The Surprising Origins of 5 Popular Christmas Traditions

There are a multitude of fun holiday customs that we have inherited from the generations before us. Have you ever wondered where some of these customs originated from? How did they evolve to be universally accepted Christmas traditions and when did they start? Here is the scoop on some of our most beloved traditions during this festive time of year. Hopefully, this additional background information will help you to see these traditions in a new light so you can better appreciate and enjoy them this year. Or at least, you can have more to talk about over Christmas dinner than the latest gossip from aunt Harriet’s bridge club.  

December 25th

The official day to celebrate Christ’s birth actually started out as the pagan holiday Saturnalia. This celebration was in honor of the pagan god of agriculture, Saturn, and usually occurred during the week of the Winter Solstice. Saturnalia’s festivities typically included lots of food, wine gifts that would be exchanged amongst friends and family. When Christian powers took over around the 4th century, church leaders decided to avoid the inevitable backlash that would occur if they got rid of the beloved holiday. Instead they repurposed the holiday customs to honor the birth of Christ as initiated by Pope Julius I in 350 A.D.  

Baked Christmas Ham

The tradition of having a baked ham at Christmas, also known as a Yule ham, started back in England during the Medieval times. Pagan tradition would roast a boar in the Norse god Freyer’s name as a way to ask Freyer to show favor in towards them in the new year. The tradition was later carried on by the Anglo-Saxons on the Isle of Britain, who integrated this tradition with their Christian beliefs. This custom became a part of the feast of Saint Stephen on December 26th, which eventually became a part of the Christmas festivities we know and love today.  

Red, Green & White: The Official Colors of Christmas

For the pagans, before Christianity became dominant in Britain, holly was an especially symbolic plant that was used in many festivities. The evergreen leaves represented eternal life. It also represented fertility for men, while the red holly berries represented fertility for women. When Christianity took hold, these festive colors maintained their prominence during the holidays, but their significance did slightly change. Green represented eternal life through Christ, while the red represented Christ’s blood as he died on the cross to save all of humankind. White was added later to represent peace.  

Kissing Under The Mistletoe

Throughout the Middle Ages, mistletoe had been associated with fertility and was hung up in houses during December because it was also believed to have the ability to keep evil spirits away during that month. It started showing up in Christmas festivities around the 18th century, when kissing under the mistletoe became a popular game amongst servants. It was said that a man could kiss any woman standing under mistletoe. If a woman refused him, they would then have bad luck. You also had to pick a berry from the mistletoe with each kiss. When the berries ran out, the kissing had to stop.  

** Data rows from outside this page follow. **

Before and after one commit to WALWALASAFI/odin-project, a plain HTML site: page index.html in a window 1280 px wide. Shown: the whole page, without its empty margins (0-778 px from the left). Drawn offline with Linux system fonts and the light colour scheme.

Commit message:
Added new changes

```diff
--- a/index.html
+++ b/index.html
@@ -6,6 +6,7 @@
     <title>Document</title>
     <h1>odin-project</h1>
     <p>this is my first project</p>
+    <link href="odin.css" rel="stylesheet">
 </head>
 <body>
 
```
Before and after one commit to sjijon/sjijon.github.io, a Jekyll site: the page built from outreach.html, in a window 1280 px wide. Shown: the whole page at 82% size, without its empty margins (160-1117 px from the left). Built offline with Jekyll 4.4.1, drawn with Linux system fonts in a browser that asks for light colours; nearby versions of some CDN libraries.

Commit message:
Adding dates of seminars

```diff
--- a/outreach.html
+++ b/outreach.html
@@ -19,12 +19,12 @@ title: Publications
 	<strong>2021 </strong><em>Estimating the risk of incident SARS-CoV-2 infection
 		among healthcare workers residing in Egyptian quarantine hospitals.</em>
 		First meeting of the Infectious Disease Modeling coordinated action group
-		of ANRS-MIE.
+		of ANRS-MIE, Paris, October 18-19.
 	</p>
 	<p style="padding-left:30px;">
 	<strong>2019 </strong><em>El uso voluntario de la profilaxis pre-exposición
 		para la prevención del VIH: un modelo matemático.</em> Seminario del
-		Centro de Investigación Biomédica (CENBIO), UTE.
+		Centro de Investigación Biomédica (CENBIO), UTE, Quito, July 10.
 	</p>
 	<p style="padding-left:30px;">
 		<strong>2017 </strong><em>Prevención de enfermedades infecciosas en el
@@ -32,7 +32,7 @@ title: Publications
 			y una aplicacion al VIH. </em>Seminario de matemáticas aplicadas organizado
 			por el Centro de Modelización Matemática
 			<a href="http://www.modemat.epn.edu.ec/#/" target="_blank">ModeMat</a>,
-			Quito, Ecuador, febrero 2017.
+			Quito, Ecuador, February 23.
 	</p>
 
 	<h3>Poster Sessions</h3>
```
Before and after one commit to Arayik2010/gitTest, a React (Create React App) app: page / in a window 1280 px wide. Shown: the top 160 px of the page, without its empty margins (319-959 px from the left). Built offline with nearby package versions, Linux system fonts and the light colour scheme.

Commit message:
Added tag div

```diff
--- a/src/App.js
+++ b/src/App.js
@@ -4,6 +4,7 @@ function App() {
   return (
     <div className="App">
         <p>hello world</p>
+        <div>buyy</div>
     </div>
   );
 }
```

Lighting The Christmas Tree

After Christmas trees became a part of holiday celebrations in Germany around the 17th century, people started decorating the trees with twinkling lights. Although, back then, they used candles that were lit from the fire of the Yule log. The idea was that the light from the candles and the Yule log would bring prosperity to you and your family in the new year. When Thomas Edison developed the light bulb in the 1800’s, people started using electric candles to light Christmas trees. The White House had its first Christmas tree lit with electric candles, as now is the tradition, in 1895.